Feb. 6, "Just Art," Carrie Lambert-Beatty, Harvard University.
Feb. 13, "The Iconoclastic Project," Jon Calame.
Feb. 27, "Local Histories, Public Art, and the Creative Process," Anna Schuleit, painter and installation artist.
April 2, Patty Chang, performance artist.
April 9, "Giving Children a Voice Through Photography," Nancy McGirr, founder of Fotokids (presented in coordination with kNOw Poverty Week and co-sponsored by the Community Service Resource Center.)
"Works of art can anchor social movements," says Bell, Bowdoin's A. Myrick Freeman Professor of Social Sciences. "Think of the AIDS quilt, or the Clothesline Project that is used to bring attention to issues of sexual assault and domestic violence against women. Images can be a powerful way to signal, engage, shock. People respond viscerally. It opens up a conversation."
It's a conversation that will spread across the Bowdoin campus during the Spring 2008 semester, as Bell and Bowdoin Visual Arts faculty members Mark Wethli and Mike Kolster co-present a cluster of courses and lectures that explore overlapping intersections of art and social movements as part of the Visual Culture in the 21st Century initiative. (See sidebar of events.)
Bell might not have developed this new strain in her research had she not encountered the photographs of the late British photographer Jo Spence—who is the subject of several of Bell's studies.
It was 1996. Susan Bell had taken a quick detour to visit Spence's archive during a research trip to England, hoping to get background on the feminist photographer, whose works would be included in her Bowdoin course called Constructions of the Body.
"The photographs were huge and riveting and disturbing," remembers Bell. One shows Spence caught in the vice grip of a mammography plate; another shows her standing with left breast marked X for amputation. "They are shocking," says Bell, "but I liked her humor. I liked the way she used photography in many different settings. If somebody else's photography had presented itself to me, I don't know whether it would have had the same impact."
Bell ended up arranging the loan of the 20 Spence photographs for the Bowdoin College Museum of Art, where she collaborated with Curator Alison Ferris to mount an exhibition of Spence's works in 1998. Eventually, the photographs were donated to the Museum, where they now are an important part of its collection of works on paper and are the largest archive of Spence's work in the U.S.
"I never imagined I would take part in curating an art show," says Bell, "but I have learned that in developing a new research project I need to go to what draws me in. Spence's photographs did. I began to study the history of photography and learn more about this person and where she figured in relation to other photographers and feminist artists."
Through Bell's research on other feminist artists dealing with breast cancer, she began to view their works as acts of storytelling, not unlike oral or textual descriptions of illness recorded by researchers in the field.
"Just as interviews can be understood as narrative accounts in which people tell stories," notes Bell, "artists and photographers tell stories with pictures and works of art. In my study of narratives I blur the lines between words and pictures and ask what visual images can do when words aren't 'enough' to make meaning of experiences."
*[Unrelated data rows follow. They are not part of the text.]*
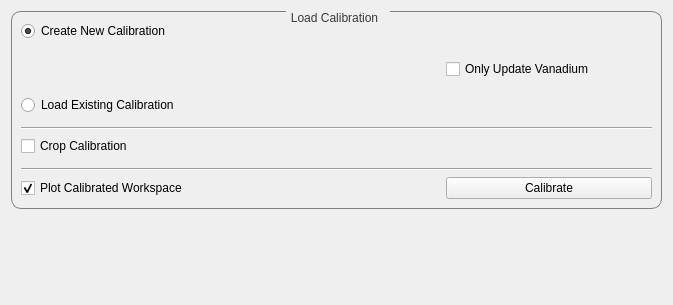
mantidproject/mantid, file scripts/Engineering/gui/engineering_diffraction/tabs/calibration/calibration_tab.ui: the form before one commit.
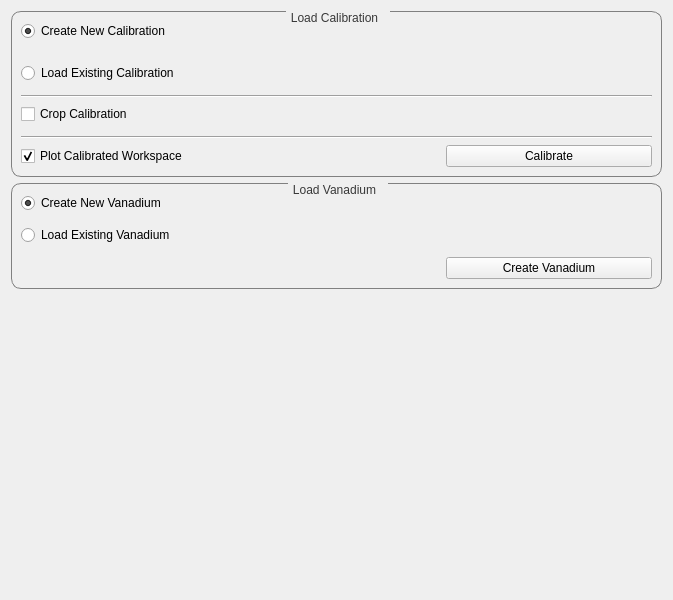
The form after the commit. Custom widgets are drawn as their Qt base class.

Commit message:
Create separate load vanadium section
Create separate load vanadium section on the calibration
tab and remove the force vanadium option from settings
and only update vanadium checkbox

The edit to the form file:
```diff
--- a/scripts/Engineering/gui/engineering_diffraction/tabs/calibration/calibration_tab.ui
+++ b/scripts/Engineering/gui/engineering_diffraction/tabs/calibration/calibration_tab.ui
@@ -10,7 +10,7 @@
     <x>0</x>
     <y>0</y>
     <width>673</width>
-    <height>305</height>
+    <height>600</height>
    </rect>
   </property>
   <property name="sizePolicy">
@@ -38,12 +38,12 @@
   </property>
   <layout class="QVBoxLayout" name="verticalLayout_2">
    <item>
-    <layout class="QVBoxLayout" name="verticalLayout" stretch="1,0">
+    <layout class="QVBoxLayout" name="verticalLayout" stretch="1,0,0">
      <property name="sizeConstraint">
       <enum>QLayout::SetDefaultConstraint</enum>
      </property>
      <item>
-      <widget class="QGroupBox" name="loadingGroup">
+      <widget class="QGroupBox" name="CalibrationGroup">
        <property name="sizePolicy">
         <sizepolicy hsizetype="Preferred" vsizetype="Fixed">
          <horstretch>0</horstretch>
@@ -80,20 +80,20 @@
           <property name="verticalSpacing">
            <number>6</number>
           </property>
-          <item row="7" column="0" colspan="3">
-           <widget class="Line" name="line_crop">
-            <property name="minimumSize">
-             <size>
-              <width>0</width>
-              <height>0</height>
-             </size>
-            </property>
-            <property name="orientation">
-             <enum>Qt::Horizontal</enum>
-            </property>
-           </widget>
-          </item>
           <item row="6" column="0" colspan="3">
+           <widget class="Line" name="line_crop">
+            <property name="minimumSize">
+             <size>
+              <width>0</width>
+              <height>0</height>
+             </size>
+            </property>
+            <property name="orientation">
+             <enum>Qt::Horizontal</enum>
+            </property>
+           </widget>
+          </item>
+          <item row="5" column="0" colspan="3">
            <widget class="FileFinderWidget" name="finder_path" native="true">
             <property name="sizePolicy">
              <sizepolicy hsizetype="Preferred" vsizetype="Preferred">
@@ -112,7 +112,7 @@
             </property>
            </widget>
           </item>
-          <item row="4" column="0" colspan="3">
+          <item row="3" column="0" colspan="3">
            <spacer name="spacer_new_exist">
             <property name="orientation">
              <enum>Qt::Vertical</enum>
@@ -128,19 +128,6 @@
             </property>
            </spacer>
           </item>
-          <item row="1" column="0" colspan="3">
-           <widget class="FileFinderWidget" name="finder_vanadium" native="true">
-            <property name="minimumSize">
-             <size>
-              <width>0</width>
-              <height>0</height>
-             </size>
-            </property>
-            <property name="focusPolicy">
-             <enum>Qt::NoFocus</enum>
-            </property>
-           </widget>
-          </item>
           <item row="0" column="0" colspan="3">
            <widget class="QRadioButton" name="radio_newCalib">
             <property name="text">
@@ -151,7 +138,7 @@
             </property>
            </widget>
           </item>
-          <item row="2" column="0" colspan="3">
+          <item row="1" column="0" colspan="3">
            <widget class="FileFinderWidget" name="finder_sample" native="true">
             <property name="sizePolicy">
              <sizepolicy hsizetype="Preferred" vsizetype="Preferred">
@@ -170,7 +157,7 @@
             </property>
            </widget>
           </item>
-          <item row="11" column="0" colspan="2">
+          <item row="10" column="0" colspan="2">
            <widget class="QCheckBox" name="check_plotOutput">
             <property name="enabled">
              <bool>true</bool>
@@ -183,14 +170,14 @@
             </property>
            </widget>
           </item>
-          <item row="8" column="0" colspan="3">
+          <item row="7" column="0" colspan="3">
            <widget class="QCheckBox" name="check_cropCalib">
             <property name="text">
              <string>Crop Calibration</string>
             </property>
            </widget>
           </item>
-          <item row="11" column="2">
+          <item row="10" column="2">
            <widget class="QPushButton" name="button_calibrate">
             <property name="enabled">
              <bool>true</bool>
@@ -200,7 +187,7 @@
             </property>
            </widget>
           </item>
-          <item row="5" column="0" colspan="3">
+          <item row="4" column="0" colspan="3">
            <widget class="QRadioButton" name="radio_loadCalib">
             <property name="text">
              <string>Load Existing Calibration</string>
@@ -210,14 +197,14 @@
             </property>
            </widget>
           </item>
-          <item row="10" column="0" colspan="3">
-           <widget class="Line" name="line_go">
-            <property name="orientation">
-             <enum>Qt::Horizontal</enum>
-            </property>
-           </widget>
-          </item>
           <item row="9" column="0" colspan="3">
+           <widget class="Line" name="line_go">
+            <property name="orientation">
+             <enum>Qt::Horizontal</enum>
+            </property>
+           </widget>
+          </item>
+          <item row="8" column="0" colspan="3">
            <widget class="CroppingView" name="widget_cropping" native="true">
             <property name="minimumSize">
              <size>
@@ -227,22 +214,87 @@
             </property>
            </widget>
           </item>
-          <item row="3" column="2">
-           <widget class="QCheckBox" name="check_updateVan">
+         </layout>
+        </item>
+       </layout>
+      </widget>
+     </item>
+     <item>
+      <widget class="QGroupBox" name="VanadiumGroup">
+       <property name="title">
+        <string>Load Vanadium</string>
+       </property>
+       <property name="alignment">
+        <set>Qt::AlignBottom|Qt::AlignHCenter</set>
+       </property>
+       <layout class="QGridLayout" name="gridLayout_4">
+        <item row="0" column="0">
+         <layout class="QGridLayout" name="gridLayout_3">
+          <item row="0" column="0">
+           <widget class="QRadioButton" name="radio_new_van">
             <property name="text">
-             <string>Only Update Vanadium</string>
+             <string>Create New Vanadium</string>
             </property>
-            <property name="enabled">
+            <property name="checked">
              <bool>true</bool>
             </property>
+           </widget>
+          </item>
+          <item row="1" column="0" colspan="3">
+           <widget class="FileFinderWidget" name="finder_vanadium" native="true">
+            <property name="sizePolicy">
+             <sizepolicy hsizetype="Preferred" vsizetype="Preferred">
+              <horstretch>0</horstretch>
+              <verstretch>0</verstretch>
+             </sizepolicy>
+            </property>
+            <property name="minimumSize">
+             <size>
+              <width>0</width>
+              <height>0</height>
+             </size>
+            </property>
+            <property name="focusPolicy">
+             <enum>Qt::NoFocus</enum>
+            </property>
+           </widget>
+          </item>
+          <item row="2" column="0">
+           <widget class="QRadioButton" name="radio_load_van">
+            <property name="text">
+             <string>Load Existing Vanadium</string>
+            </property>
             <property name="checked">
              <bool>false</bool>
             </property>
+           </widget>
+          </item>
+          <item row="3" column="0" colspan="3">
+           <widget class="FileFinderWidget" name="finder_path_van" native="true">
+            <property name="sizePolicy">
+             <sizepolicy hsizetype="Preferred" vsizetype="Preferred">
+              <horstretch>0</horstretch>
+              <verstretch>0</verstretch>
+             </sizepolicy>
+            </property>
+            <property name="minimumSize">
+             <size>
+              <width>0</width>
+              <height>0</height>
+             </size>
+            </property>
             <property name="focusPolicy">
              <enum>Qt::NoFocus</enum>
             </property>
            </widget>
           </item>
+          <item row="4" column="2">
+           <widget class="QPushButton" name="button_create_v">
+            <property name="text">
+             <string>Create Vanadium</string>
+            </property>
+           </widget>
+          </item>
          </layout>
         </item>
        </layout>
```
Left out of the diff: 6 changed lines with no effect on the pictures. The commit also changes 12 other files.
As the breast cancer-awareness movement shows, says Bell, social movements are consciously using images to attract attention and support. "Making breast cancer art involves making breast cancer visible ... it raises the cloak of silence. In this respect it confronts stigma and increases public awareness. This is true for many works of art that deal with illness. They become points of contact. People see them and sometimes say, 'Horrible!' and move away. Sometimes they're drawn in and become involved."
The challenge for social scientists, notes Bell, is to develop a vocabulary for incorporating visual methods into analyses of disease regimes—or other social movements—particularly at a point in history where human society is so enmeshed in the visual.
"It's the role of sociologists to assess and shed light on the relationship between individuals and their larger social circumstances," she says. "I am interested in what works of art do and how stories can be told visually. What kinds of spaces they create in which viewers can engage in a conversation or relationship with the work and the maker of the work. And ways in which they can galvanize larger social movements."